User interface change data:

------------------------------

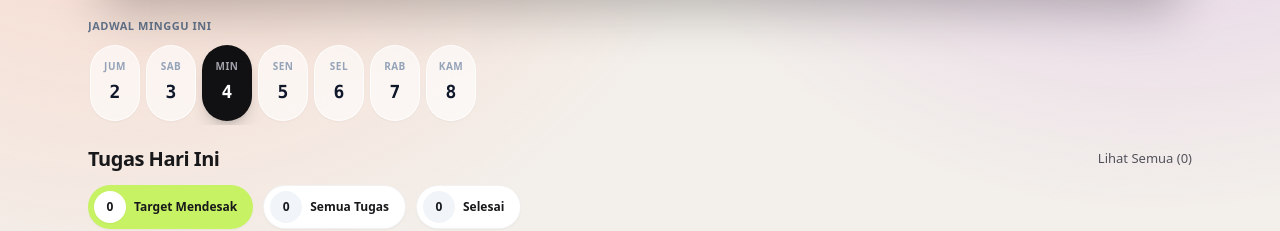
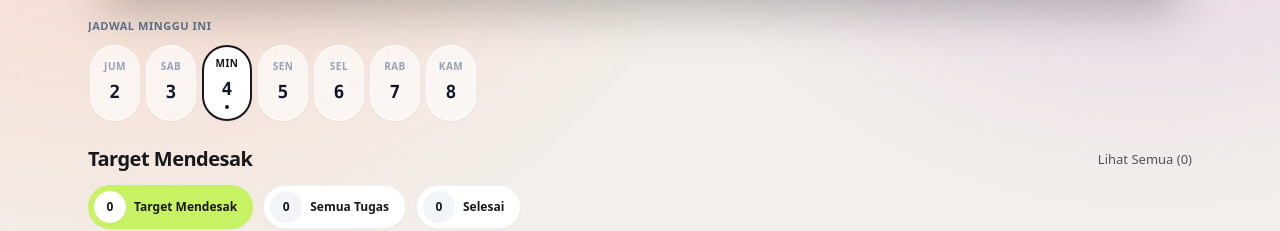
Before and after one commit to najmifaza/KilasTugas_SIFest_KmHarkatNegri_JadiH-1, a React (Vite) app in the folder frontend/: page / in a window 1280 px wide. Shown: the part 408-639 px from the top of the page. Built offline with nearby package versions, Linux system fonts and the light colour scheme; no server answers.

Commit message:
fix(filter): fix empty state mismatch in Target Mendesak and prevent date strip confusion

```diff
--- a/frontend/src/App.jsx
+++ b/frontend/src/App.jsx
@@ -54,7 +54,8 @@ export default function App() {
   const today = new Date()
   today.setHours(0, 0, 0, 0)
 
-  const filteredTasks = tasks.filter((t) => {
+  const filteredTasks = tasks
+    .filter((t) => {
       const d = new Date(t.deadline)
       d.setHours(0, 0, 0, 0)
 
@@ -67,13 +68,14 @@ export default function App() {
       }
 
       if (activeTab === 'today') {
-      const diffDays = Math.ceil((d - today) / (1000 * 60 * 60 * 24))
-      return !isTaskCompleted(t) && diffDays <= 2
+        // Tampilkan semua target tugas yang belum tuntas
+        return !isTaskCompleted(t)
       }
 
-    // Default 'all' or 'schedule'
+      // Default 'all'
       return true
     })
+    .sort((a, b) => new Date(a.deadline) - new Date(b.deadline))
 
   return (
     <div className="min-h-screen bg-canvas-mesh flex flex-col selection:bg-slate-900 selection:text-white font-sans overflow-x-hidden w-full">
@@ -114,9 +116,15 @@ export default function App() {
         </div>
 
         {/* Section Header: Title + View All (Reference Screen 1: "Today's Tasks" + "View All") */}
-        <div className="flex items-center justify-between gap-2 mb-3 min-w-0">
+        <div className="flex items-center justify-between gap-3 mb-3 min-w-0">
           <h3 className="text-xl font-semibold text-[#18181B] tracking-tight truncate">
-            {selectedDate ? 'Tugas Terjadwal' : 'Tugas Hari Ini'}
+            {selectedDate
+              ? 'Tugas Terjadwal'
+              : activeTab === 'today'
+              ? 'Target Mendesak'
+              : activeTab === 'completed'
+              ? 'Tugas Tuntas'
+              : 'Semua Tugas'}
           </h3>
           <button
             type="button"
@@ -124,7 +132,7 @@ export default function App() {
               setSelectedDate(null)
               setActiveTab('all')
             }}
-            className="text-[13px] font-medium text-[#52525B] hover:text-[#18181B] shrink-0 cursor-pointer"
+            className="text-xs sm:text-[13px] font-medium text-[#52525B] hover:text-[#18181B] shrink-0 whitespace-nowrap cursor-pointer underline sm:no-underline"
           >
             Lihat Semua ({tasks.length})
           </button>
--- a/frontend/src/components/DateStrip.jsx
+++ b/frontend/src/components/DateStrip.jsx
@@ -27,8 +27,8 @@ export default function DateStrip({ selectedDate, onSelectDate }) {
   return (
     <div className="flex items-center gap-1.5 overflow-x-auto pb-1 pt-0.5 px-0.5 scrollbar-none no-scrollbar w-full max-w-full">
       {days.map((date, idx) => {
-        // If selectedDate is null, today is active by default
-        const active = selectedDate ? isSameDay(date, selectedDate) : isSameDay(date, today)
+        const isToday = isSameDay(date, today)
+        const isSelected = selectedDate && isSameDay(date, selectedDate)
         const dayName = DAY_NAMES[date.getDay()]
         const dayNum = date.getDate()
 
@@ -36,27 +36,32 @@ export default function DateStrip({ selectedDate, onSelectDate }) {
           <button
             key={idx}
             type="button"
-            onClick={() => onSelectDate(isSameDay(date, selectedDate) ? null : date)}
+            onClick={() => onSelectDate(isSelected ? null : date)}
             className={`w-[44px] sm:w-[50px] h-[72px] sm:h-[76px] rounded-full flex flex-col items-center justify-center gap-1 transition-all duration-200 shrink-0 cursor-pointer select-none active:scale-95 ${
-              active
-                ? 'bg-[#111113] text-white shadow-lg shadow-black/15'
+              isSelected
+                ? 'bg-[#111113] text-white shadow-lg shadow-black/15 scale-[1.03]'
+                : isToday
+                ? 'bg-white text-slate-900 border-2 border-zinc-900 shadow-2xs'
                 : 'bg-white/60 hover:bg-white/80 backdrop-blur-md text-slate-800 border border-white/80 shadow-2xs'
             }`}
           >
             <span
               className={`text-[10px] font-semibold uppercase tracking-wider ${
-                active ? 'text-zinc-400' : 'text-slate-400'
+                isSelected ? 'text-zinc-400' : isToday ? 'text-zinc-900 font-bold' : 'text-slate-400'
               }`}
             >
               {dayName}
             </span>
             <span
               className={`text-base sm:text-lg font-bold font-mono leading-none ${
-                active ? 'text-white' : 'text-slate-900'
+                isSelected ? 'text-white' : 'text-slate-900'
               }`}
             >
               {dayNum}
             </span>
+            {isToday && !isSelected && (
+              <span className="w-1 h-1 rounded-full bg-zinc-900 -mt-0.5" />
+            )}
           </button>
         )
       })}
```
Lines whose indentation alone changed are shown as unchanged.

------------------------------

**Work order:** The records above should be duplicated exactly, with none of their pictures kept.

**Task output:**
Before and after one commit to najmifaza/KilasTugas_SIFest_KmHarkatNegri_JadiH-1, a React (Vite) app in the folder frontend/: page / in a window 1280 px wide. Shown: the part 408-639 px from the top of the page. Built offline with nearby package versions, Linux system fonts and the light colour scheme; no server answers.

Commit message:
fix(filter): fix empty state mismatch in Target Mendesak and prevent date strip confusion

```diff
--- a/frontend/src/App.jsx
+++ b/frontend/src/App.jsx
@@ -54,7 +54,8 @@ export default function App() {
   const today = new Date()
   today.setHours(0, 0, 0, 0)
 
-  const filteredTasks = tasks.filter((t) => {
+  const filteredTasks = tasks
+    .filter((t) => {
       const d = new Date(t.deadline)
       d.setHours(0, 0, 0, 0)
 
@@ -67,13 +68,14 @@ export default function App() {
       }
 
       if (activeTab === 'today') {
-      const diffDays = Math.ceil((d - today) / (1000 * 60 * 60 * 24))
-      return !isTaskCompleted(t) && diffDays <= 2
+        // Tampilkan semua target tugas yang belum tuntas
+        return !isTaskCompleted(t)
       }
 
-    // Default 'all' or 'schedule'
+      // Default 'all'
       return true
     })
+    .sort((a, b) => new Date(a.deadline) - new Date(b.deadline))
 
   return (
     <div className="min-h-screen bg-canvas-mesh flex flex-col selection:bg-slate-900 selection:text-white font-sans overflow-x-hidden w-full">
@@ -114,9 +116,15 @@ export default function App() {
         </div>
 
         {/* Section Header: Title + View All (Reference Screen 1: "Today's Tasks" + "View All") */}
-        <div className="flex items-center justify-between gap-2 mb-3 min-w-0">
+        <div className="flex items-center justify-between gap-3 mb-3 min-w-0">
           <h3 className="text-xl font-semibold text-[#18181B] tracking-tight truncate">
-            {selectedDate ? 'Tugas Terjadwal' : 'Tugas Hari Ini'}
+            {selectedDate
+              ? 'Tugas Terjadwal'
+              : activeTab === 'today'
+              ? 'Target Mendesak'
+              : activeTab === 'completed'
+              ? 'Tugas Tuntas'
+              : 'Semua Tugas'}
           </h3>
           <button
             type="button"
@@ -124,7 +132,7 @@ export default function App() {
               setSelectedDate(null)
               setActiveTab('all')
             }}
-            className="text-[13px] font-medium text-[#52525B] hover:text-[#18181B] shrink-0 cursor-pointer"
+            className="text-xs sm:text-[13px] font-medium text-[#52525B] hover:text-[#18181B] shrink-0 whitespace-nowrap cursor-pointer underline sm:no-underline"
           >
             Lihat Semua ({tasks.length})
           </button>
--- a/frontend/src/components/DateStrip.jsx
+++ b/frontend/src/components/DateStrip.jsx
@@ -27,8 +27,8 @@ export default function DateStrip({ selectedDate, onSelectDate }) {
   return (
     <div className="flex items-center gap-1.5 overflow-x-auto pb-1 pt-0.5 px-0.5 scrollbar-none no-scrollbar w-full max-w-full">
       {days.map((date, idx) => {
-        // If selectedDate is null, today is active by default
-        const active = selectedDate ? isSameDay(date, selectedDate) : isSameDay(date, today)
+        const isToday = isSameDay(date, today)
+        const isSelected = selectedDate && isSameDay(date, selectedDate)
         const dayName = DAY_NAMES[date.getDay()]
         const dayNum = date.getDate()
 
@@ -36,27 +36,32 @@ export default function DateStrip({ selectedDate, onSelectDate }) {
           <button
             key={idx}
             type="button"
-            onClick={() => onSelectDate(isSameDay(date, selectedDate) ? null : date)}
+            onClick={() => onSelectDate(isSelected ? null : date)}
             className={`w-[44px] sm:w-[50px] h-[72px] sm:h-[76px] rounded-full flex flex-col items-center justify-center gap-1 transition-all duration-200 shrink-0 cursor-pointer select-none active:scale-95 ${
-              active
-                ? 'bg-[#111113] text-white shadow-lg shadow-black/15'
+              isSelected
+                ? 'bg-[#111113] text-white shadow-lg shadow-black/15 scale-[1.03]'
+                : isToday
+                ? 'bg-white text-slate-900 border-2 border-zinc-900 shadow-2xs'
                 : 'bg-white/60 hover:bg-white/80 backdrop-blur-md text-slate-800 border border-white/80 shadow-2xs'
             }`}
           >
             <span
               className={`text-[10px] font-semibold uppercase tracking-wider ${
-                active ? 'text-zinc-400' : 'text-slate-400'
+                isSelected ? 'text-zinc-400' : isToday ? 'text-zinc-900 font-bold' : 'text-slate-400'
               }`}
             >
               {dayName}
             </span>
             <span
               className={`text-base sm:text-lg font-bold font-mono leading-none ${
-                active ? 'text-white' : 'text-slate-900'
+                isSelected ? 'text-white' : 'text-slate-900'
               }`}
             >
               {dayNum}
             </span>
+            {isToday && !isSelected && (
+              <span className="w-1 h-1 rounded-full bg-zinc-900 -mt-0.5" />
+            )}
           </button>
         )
       })}
```
Lines whose indentation alone changed are shown as unchanged.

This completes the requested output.